Over the next few years, Mr. Orkin traveled often between New York and Tokyo, where Isaac’s grandparents live. A few years later, on a blind date at a ramen shop (tonkotsu style, with lots of pork bone marrow and fat), he met the woman he would marry, Mari, who was also raising a son, Alex, as a single parent.
They settled in Tokyo, and for three years, he picked up the kids at school, packed their bento boxes and learned Japanese home cooking (chicken teriyaki and the popular omu raisu, fried rice topped with a sheet of cooked egg, both accompanied by plenty of ketchup). When he got restless and started thinking about opening his own restaurant, doing it in Tokyo seemed impossible. Although he had become tremendously opinionated about ramen, he doubted there would be an audience for Japanese food cooked by a foreigner.
But he began to craft his own ideal bowl: light and clear, with double soup (two different kinds of broth mixed in the bowl), double fat (chicken and pork) and minimal toppings.
“At that point, I was a very experienced Western chef,” he said, “but even the way I knew how to make stock was useless.”
He relearned and rethought, and the first Ivan Ramen opened in 2007, to excellent reviews and overnight success. “I did everything to make sure my restaurant wouldn’t be a freak show,” he said. “People had to come because they liked the food, not just to see an American making ramen.”
He has moved his family, which now includes a third son, Ren, 4, back to Westchester, in Dobbs Ferry. He has a fourth restaurant on the way on the Lower East Side, which will be “more than ramen,” he promises. There are countless noodle frontiers still to explore: hiyashi (cold) ramen, tsukemen, mazemen, udon, somen.
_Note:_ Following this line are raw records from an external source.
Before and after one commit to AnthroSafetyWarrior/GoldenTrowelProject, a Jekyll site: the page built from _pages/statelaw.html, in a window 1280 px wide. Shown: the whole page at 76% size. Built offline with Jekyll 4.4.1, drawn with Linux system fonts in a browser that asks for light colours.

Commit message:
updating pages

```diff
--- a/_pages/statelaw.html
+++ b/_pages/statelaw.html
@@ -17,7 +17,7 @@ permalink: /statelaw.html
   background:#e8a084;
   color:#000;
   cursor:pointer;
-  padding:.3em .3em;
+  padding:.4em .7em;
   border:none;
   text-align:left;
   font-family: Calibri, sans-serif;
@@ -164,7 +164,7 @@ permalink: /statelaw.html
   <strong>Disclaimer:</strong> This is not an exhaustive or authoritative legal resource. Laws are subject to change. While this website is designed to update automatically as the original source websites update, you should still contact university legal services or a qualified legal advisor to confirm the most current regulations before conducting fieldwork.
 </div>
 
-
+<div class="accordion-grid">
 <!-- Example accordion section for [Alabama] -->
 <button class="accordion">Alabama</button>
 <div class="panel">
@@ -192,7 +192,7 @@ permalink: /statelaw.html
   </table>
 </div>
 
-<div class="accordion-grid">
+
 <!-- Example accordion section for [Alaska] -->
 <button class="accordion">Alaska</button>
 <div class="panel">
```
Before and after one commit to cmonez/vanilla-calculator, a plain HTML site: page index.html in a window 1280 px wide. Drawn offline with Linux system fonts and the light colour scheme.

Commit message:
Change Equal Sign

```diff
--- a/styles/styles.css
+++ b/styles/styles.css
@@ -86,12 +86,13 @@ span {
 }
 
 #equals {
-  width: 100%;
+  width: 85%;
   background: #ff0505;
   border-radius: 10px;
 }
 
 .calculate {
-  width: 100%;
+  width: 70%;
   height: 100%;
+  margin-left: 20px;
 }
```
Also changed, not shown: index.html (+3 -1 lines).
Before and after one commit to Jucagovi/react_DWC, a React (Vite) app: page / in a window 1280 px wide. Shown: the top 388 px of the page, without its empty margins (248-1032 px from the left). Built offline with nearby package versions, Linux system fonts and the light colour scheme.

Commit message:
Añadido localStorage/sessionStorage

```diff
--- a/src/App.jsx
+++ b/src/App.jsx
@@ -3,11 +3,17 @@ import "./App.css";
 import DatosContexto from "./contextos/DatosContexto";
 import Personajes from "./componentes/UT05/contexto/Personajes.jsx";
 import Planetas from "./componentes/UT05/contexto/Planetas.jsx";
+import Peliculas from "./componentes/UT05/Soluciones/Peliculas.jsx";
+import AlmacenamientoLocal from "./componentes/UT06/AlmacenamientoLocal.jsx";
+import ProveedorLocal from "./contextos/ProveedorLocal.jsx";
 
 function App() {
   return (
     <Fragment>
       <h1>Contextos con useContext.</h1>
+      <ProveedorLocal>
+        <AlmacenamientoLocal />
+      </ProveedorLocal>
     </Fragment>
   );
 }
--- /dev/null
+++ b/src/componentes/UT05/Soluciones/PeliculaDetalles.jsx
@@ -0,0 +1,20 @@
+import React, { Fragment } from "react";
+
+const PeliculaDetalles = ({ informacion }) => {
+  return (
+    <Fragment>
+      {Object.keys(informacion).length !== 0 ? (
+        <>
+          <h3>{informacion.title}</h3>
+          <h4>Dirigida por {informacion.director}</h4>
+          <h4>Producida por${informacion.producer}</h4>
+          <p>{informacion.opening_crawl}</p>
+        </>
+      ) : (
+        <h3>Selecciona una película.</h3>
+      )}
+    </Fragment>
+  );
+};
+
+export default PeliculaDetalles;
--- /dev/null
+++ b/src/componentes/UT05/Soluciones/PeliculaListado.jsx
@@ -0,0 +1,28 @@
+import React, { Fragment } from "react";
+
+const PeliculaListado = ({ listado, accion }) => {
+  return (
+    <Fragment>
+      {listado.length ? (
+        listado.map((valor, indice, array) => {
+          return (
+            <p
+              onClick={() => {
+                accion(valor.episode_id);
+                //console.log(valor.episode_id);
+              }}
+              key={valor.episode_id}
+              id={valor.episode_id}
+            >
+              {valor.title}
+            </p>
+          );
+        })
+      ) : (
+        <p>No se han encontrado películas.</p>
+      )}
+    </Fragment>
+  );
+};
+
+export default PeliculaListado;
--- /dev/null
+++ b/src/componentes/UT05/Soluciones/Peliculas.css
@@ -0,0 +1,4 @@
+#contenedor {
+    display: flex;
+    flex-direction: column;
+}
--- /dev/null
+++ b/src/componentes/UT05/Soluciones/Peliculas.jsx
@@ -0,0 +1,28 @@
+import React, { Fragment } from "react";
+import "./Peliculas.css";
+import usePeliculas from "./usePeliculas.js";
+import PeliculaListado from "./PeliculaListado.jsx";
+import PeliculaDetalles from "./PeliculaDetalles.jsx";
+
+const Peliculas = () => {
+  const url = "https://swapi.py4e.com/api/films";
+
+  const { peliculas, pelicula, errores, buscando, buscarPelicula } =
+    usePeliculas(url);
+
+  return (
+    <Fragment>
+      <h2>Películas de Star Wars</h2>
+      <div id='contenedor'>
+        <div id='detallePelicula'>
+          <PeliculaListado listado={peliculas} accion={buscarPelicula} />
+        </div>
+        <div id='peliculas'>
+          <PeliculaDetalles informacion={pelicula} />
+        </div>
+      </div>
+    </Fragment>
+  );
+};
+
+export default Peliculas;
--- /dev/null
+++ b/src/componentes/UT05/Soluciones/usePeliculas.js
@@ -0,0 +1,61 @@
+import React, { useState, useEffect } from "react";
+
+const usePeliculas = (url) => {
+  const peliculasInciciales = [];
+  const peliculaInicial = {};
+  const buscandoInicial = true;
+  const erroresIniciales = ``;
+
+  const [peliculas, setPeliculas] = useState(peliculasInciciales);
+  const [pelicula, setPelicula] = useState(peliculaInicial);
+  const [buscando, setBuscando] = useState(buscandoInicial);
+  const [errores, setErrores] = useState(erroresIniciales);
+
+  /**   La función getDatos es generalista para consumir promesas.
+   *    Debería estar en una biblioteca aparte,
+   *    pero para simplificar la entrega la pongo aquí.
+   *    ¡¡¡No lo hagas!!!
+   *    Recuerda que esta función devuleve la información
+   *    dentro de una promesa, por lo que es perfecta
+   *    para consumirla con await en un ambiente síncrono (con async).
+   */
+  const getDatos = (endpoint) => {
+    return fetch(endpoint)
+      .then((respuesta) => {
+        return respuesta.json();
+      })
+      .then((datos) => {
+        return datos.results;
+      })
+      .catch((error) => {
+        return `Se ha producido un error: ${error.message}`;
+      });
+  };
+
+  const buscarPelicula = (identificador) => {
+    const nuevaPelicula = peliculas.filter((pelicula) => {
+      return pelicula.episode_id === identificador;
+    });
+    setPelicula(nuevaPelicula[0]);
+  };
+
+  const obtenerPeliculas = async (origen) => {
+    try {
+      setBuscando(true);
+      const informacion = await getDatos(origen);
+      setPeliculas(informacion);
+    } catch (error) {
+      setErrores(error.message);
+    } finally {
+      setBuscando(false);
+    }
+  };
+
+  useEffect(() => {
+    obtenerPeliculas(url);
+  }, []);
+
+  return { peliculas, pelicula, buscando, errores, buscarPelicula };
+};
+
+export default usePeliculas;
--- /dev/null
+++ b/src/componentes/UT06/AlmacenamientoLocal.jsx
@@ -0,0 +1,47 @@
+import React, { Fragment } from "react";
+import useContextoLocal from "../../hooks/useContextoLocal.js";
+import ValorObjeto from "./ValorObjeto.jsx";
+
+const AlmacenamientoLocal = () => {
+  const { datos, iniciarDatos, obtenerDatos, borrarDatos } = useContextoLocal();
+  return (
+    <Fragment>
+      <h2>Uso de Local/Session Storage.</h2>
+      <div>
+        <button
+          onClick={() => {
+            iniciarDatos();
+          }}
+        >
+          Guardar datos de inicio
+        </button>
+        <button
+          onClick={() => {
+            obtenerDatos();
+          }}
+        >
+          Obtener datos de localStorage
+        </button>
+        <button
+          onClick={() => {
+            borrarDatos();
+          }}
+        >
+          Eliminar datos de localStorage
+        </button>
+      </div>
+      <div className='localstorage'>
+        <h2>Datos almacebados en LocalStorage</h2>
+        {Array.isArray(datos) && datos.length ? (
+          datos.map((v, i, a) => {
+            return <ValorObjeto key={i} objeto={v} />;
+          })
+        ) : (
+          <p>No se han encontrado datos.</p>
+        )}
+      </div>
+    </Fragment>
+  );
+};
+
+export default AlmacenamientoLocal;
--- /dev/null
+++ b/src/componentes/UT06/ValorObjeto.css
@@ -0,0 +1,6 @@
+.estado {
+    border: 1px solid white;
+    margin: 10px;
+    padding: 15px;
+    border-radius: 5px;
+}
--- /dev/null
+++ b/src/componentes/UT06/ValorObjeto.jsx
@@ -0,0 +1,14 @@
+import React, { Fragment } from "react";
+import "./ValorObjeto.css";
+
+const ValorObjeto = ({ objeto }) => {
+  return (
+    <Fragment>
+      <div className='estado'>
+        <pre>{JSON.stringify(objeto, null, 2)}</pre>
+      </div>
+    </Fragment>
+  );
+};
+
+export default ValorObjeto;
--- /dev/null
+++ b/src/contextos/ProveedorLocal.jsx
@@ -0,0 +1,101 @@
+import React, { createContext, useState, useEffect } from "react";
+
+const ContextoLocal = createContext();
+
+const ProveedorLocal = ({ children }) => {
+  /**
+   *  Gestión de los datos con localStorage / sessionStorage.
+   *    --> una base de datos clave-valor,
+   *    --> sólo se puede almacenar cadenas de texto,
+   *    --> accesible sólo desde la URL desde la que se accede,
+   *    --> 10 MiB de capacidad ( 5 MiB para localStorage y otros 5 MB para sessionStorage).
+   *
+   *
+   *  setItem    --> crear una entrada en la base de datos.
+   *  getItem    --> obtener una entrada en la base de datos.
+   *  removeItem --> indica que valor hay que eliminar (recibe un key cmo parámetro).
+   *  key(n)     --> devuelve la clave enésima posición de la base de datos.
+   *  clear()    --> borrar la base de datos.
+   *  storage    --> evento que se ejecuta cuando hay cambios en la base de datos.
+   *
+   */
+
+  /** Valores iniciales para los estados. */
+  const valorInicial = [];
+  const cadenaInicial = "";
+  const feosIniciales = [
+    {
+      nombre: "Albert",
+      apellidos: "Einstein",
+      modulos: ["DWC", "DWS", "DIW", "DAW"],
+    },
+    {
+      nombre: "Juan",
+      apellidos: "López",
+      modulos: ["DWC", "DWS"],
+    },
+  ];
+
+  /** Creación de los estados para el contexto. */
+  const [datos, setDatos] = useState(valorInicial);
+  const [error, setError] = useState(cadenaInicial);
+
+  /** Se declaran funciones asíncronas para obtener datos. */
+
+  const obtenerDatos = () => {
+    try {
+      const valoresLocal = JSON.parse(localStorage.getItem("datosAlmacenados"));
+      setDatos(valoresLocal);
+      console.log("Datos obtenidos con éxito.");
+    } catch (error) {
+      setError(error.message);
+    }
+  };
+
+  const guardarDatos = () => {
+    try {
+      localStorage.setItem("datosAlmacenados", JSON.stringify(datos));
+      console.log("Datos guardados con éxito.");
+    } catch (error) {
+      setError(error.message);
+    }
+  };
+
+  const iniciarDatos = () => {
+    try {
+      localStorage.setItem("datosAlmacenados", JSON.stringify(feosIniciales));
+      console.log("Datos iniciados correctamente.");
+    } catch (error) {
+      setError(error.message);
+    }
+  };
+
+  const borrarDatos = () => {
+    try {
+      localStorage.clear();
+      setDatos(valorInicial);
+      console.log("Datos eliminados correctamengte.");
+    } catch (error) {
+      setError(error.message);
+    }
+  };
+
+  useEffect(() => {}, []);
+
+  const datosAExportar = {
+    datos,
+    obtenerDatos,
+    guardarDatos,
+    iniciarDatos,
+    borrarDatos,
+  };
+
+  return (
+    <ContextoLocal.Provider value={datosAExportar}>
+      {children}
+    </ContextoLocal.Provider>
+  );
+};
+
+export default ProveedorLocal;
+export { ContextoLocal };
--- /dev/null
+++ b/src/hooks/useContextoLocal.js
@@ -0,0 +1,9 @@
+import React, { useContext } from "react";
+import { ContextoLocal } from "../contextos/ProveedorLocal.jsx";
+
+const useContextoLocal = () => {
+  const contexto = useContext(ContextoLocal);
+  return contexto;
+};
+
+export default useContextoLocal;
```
In all his food, he drops hints of American comfort food and Jewish tradition: a rice bowl topped with smoked whitefish; four-cheese mazemen, a hot noodle bowl with sauce; chicken tonkotsu, cutlets fried in chicken fat.
It is an odd signature cuisine, but it reflects his odyssey.
“As a chef, you owe it to yourself to cook from the heart,” he said. “Part of mine is in New York, and the other part will always be in Japan.”